### PROBLEM TO SOLVE
Search through the entries for the word "files" and copy every line that has it.

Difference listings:
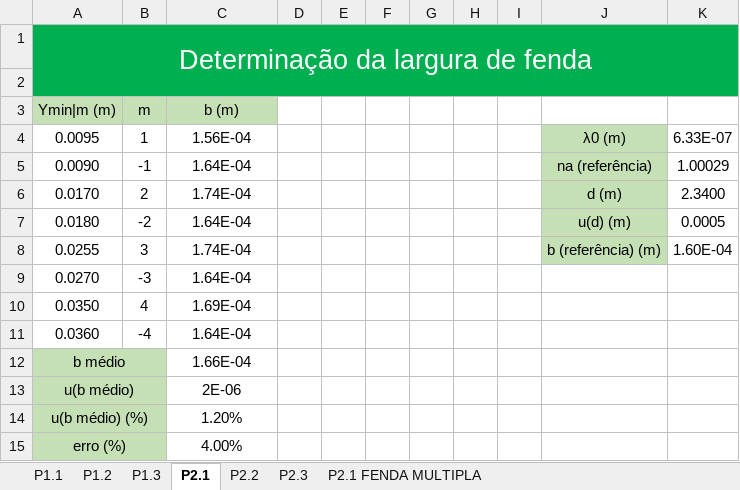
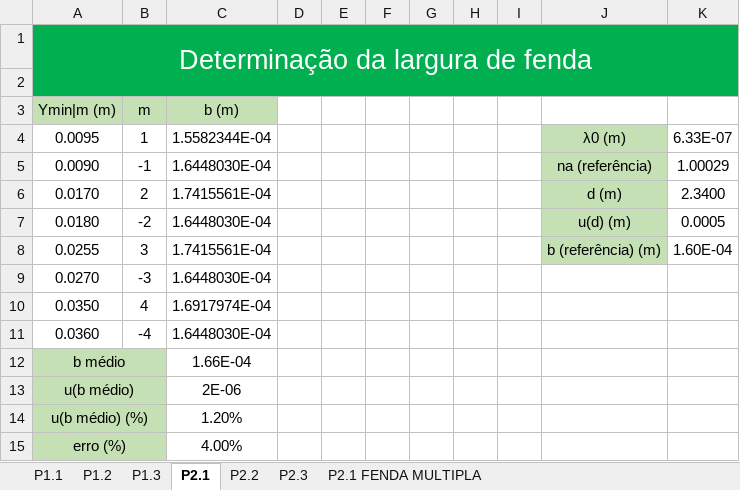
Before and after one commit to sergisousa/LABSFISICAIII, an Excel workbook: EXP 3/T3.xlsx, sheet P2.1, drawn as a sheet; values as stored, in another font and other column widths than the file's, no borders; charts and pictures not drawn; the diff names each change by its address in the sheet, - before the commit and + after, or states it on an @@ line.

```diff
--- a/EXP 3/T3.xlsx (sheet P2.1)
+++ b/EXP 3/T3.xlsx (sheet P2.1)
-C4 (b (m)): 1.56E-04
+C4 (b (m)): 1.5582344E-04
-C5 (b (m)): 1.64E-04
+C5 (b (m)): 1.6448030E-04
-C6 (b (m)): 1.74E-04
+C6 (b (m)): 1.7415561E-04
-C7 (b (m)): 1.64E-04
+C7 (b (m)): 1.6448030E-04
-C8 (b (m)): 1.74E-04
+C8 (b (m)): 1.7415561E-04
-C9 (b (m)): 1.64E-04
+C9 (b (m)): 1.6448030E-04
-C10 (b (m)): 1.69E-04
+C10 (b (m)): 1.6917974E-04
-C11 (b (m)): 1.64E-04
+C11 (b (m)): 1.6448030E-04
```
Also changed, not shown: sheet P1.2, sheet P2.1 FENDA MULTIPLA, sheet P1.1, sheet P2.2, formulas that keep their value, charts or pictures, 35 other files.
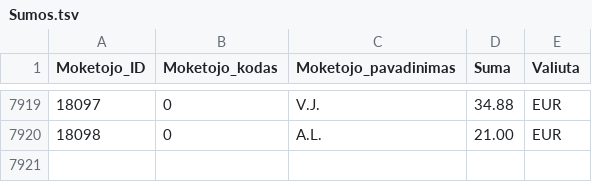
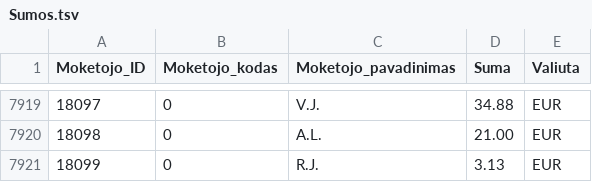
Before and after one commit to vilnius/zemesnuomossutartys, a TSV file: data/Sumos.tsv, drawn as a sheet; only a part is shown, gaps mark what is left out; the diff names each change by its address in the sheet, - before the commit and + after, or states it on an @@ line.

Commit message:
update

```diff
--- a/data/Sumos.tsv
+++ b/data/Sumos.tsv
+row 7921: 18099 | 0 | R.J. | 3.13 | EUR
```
* * *
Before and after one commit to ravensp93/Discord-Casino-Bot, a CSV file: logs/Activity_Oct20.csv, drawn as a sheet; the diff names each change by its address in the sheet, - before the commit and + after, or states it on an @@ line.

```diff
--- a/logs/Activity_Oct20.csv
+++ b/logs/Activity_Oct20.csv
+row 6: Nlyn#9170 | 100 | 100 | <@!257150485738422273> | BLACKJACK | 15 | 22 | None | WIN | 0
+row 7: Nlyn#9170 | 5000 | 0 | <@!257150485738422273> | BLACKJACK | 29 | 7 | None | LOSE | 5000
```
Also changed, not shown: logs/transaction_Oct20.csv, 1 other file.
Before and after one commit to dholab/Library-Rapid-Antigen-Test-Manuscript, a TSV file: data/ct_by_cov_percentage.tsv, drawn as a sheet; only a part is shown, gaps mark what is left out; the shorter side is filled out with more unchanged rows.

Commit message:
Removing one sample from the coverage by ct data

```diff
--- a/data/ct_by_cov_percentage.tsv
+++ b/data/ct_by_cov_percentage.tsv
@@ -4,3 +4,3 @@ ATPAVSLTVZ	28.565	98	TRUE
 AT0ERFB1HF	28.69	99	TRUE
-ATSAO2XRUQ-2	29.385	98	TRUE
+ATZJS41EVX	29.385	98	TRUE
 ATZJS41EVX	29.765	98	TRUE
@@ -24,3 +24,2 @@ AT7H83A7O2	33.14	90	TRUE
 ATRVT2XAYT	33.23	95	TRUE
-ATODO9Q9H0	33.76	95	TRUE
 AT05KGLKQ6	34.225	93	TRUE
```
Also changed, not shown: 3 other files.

### ANSWER SPACE
Also changed, not shown: sheet P1.2, sheet P2.1 FENDA MULTIPLA, sheet P1.1, sheet P2.2, formulas that keep their value, charts or pictures, 35 other files.
Also changed, not shown: 3 other files.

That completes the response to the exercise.